A huge factor in why so few incumbent legislators ever lose an election is how legislative district boundary lines are drawn every ten years. The process of redistricting after every census is controlled by legislators who make sure that districts are solidly Democratic or Republican in enrollment. The New York Public Interest Research Group (NYPIRG) in 2006 did a study of legislative districts and found that only 25 of the 212 legislative districts (11 percent) have close enrollments. The populations of the other 187 districts favor one party or another by a wide margin. The average Senate district has an enrollment advantage of 51,830 enrollees. The average Assembly district as an enrollment advantage of 23,233 enrollees. Overcoming such an advantage in party votes is virtually impossible, which is why so few legislators ever lose an election.
In 2008 more than half of the 212 legislators in the Senate and Assembly won with more than 80 percent of the vote, fifty-seven ran unopposed, according to the NYPIRG. The average senator has served for nearly seven two-year terms. A study of 2002 legislative elections by the National Conference of State Legislatures, found that only two states had senates with a lower turnover rate than New York. Only three statehouses had lower turnover rates than the New York Assembly.
In November of 2008, California voters approved Proposition 11, which took the power away from elected officials to draw state legislative district lines and turned it over to citizens. Districts set by citizens will take effect after the 2010 U.S. Census. In an amazingly open process California is seeking applicants to serve on an independent citizens redistricting commission through the We Draw the Lines web site.
The requirements for prospective commission members are: they must be registered voters, affiliated with a single party for five years prior to their application, have voted in recent elections, and are free from conflicts as prescribed in Prop 11, such as to not be registered lobbyists, elected officials, or have contributed more than $2,000 to a political candidate in recent years.
31,000 people have taken the time to submit an initial application to be considered as a commission member. About 4,700 applications tentatively have been rejected for failing to meet conflict-of-interest or other basic standards, such as voting in at least two of the past three statewide general elections. On the We Draw the Lines web site, you can view the names of the people who are in the applicant pool and you can even comment on applicants.
The 14 member commission will be made up of 5 Democrats, 5 Republicans and 4 people who are not affiliated as Democrats or Republicans. The details of how the selection of redistricting commissioners occurs can be viewed on the WDTL site.
One of the biggest hurdles to removing incumbent legislators who are bought and paid for by special interests is the fact that most elections are not competitive due to the partisan way district lines are created.
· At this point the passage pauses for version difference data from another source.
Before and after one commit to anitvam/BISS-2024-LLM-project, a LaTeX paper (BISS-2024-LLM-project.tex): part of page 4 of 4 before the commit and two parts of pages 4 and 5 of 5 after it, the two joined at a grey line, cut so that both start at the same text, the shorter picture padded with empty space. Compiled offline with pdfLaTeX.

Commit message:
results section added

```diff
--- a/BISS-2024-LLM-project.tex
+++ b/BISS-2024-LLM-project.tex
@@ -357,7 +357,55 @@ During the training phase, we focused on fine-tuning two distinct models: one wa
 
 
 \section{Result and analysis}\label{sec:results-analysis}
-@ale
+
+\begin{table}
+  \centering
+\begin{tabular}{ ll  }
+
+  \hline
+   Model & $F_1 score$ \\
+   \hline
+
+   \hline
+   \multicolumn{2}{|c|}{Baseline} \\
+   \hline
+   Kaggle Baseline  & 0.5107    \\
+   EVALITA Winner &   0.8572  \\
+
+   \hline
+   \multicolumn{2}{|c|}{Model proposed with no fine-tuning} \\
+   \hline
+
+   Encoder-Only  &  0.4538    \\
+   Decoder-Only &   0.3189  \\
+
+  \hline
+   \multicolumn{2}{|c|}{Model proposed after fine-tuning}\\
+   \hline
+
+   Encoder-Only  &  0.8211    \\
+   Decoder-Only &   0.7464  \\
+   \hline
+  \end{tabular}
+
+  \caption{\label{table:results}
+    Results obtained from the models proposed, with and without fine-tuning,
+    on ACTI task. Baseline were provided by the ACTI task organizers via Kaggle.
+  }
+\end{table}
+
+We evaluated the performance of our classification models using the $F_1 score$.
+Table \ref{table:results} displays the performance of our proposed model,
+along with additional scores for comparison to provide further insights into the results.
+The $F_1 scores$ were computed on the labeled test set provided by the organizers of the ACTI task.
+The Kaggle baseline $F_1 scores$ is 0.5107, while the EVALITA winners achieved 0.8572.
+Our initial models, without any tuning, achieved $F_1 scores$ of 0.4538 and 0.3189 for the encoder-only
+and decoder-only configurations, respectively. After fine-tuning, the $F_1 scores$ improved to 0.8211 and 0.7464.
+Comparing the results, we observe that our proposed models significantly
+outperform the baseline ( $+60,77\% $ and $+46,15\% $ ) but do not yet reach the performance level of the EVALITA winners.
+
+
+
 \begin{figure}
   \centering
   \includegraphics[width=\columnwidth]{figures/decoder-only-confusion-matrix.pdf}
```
I like the approach being utilized in California and it will be interesting to see the end results.
What do you think about how California is redistricting state legislative districts and would you support such an effort in New York State?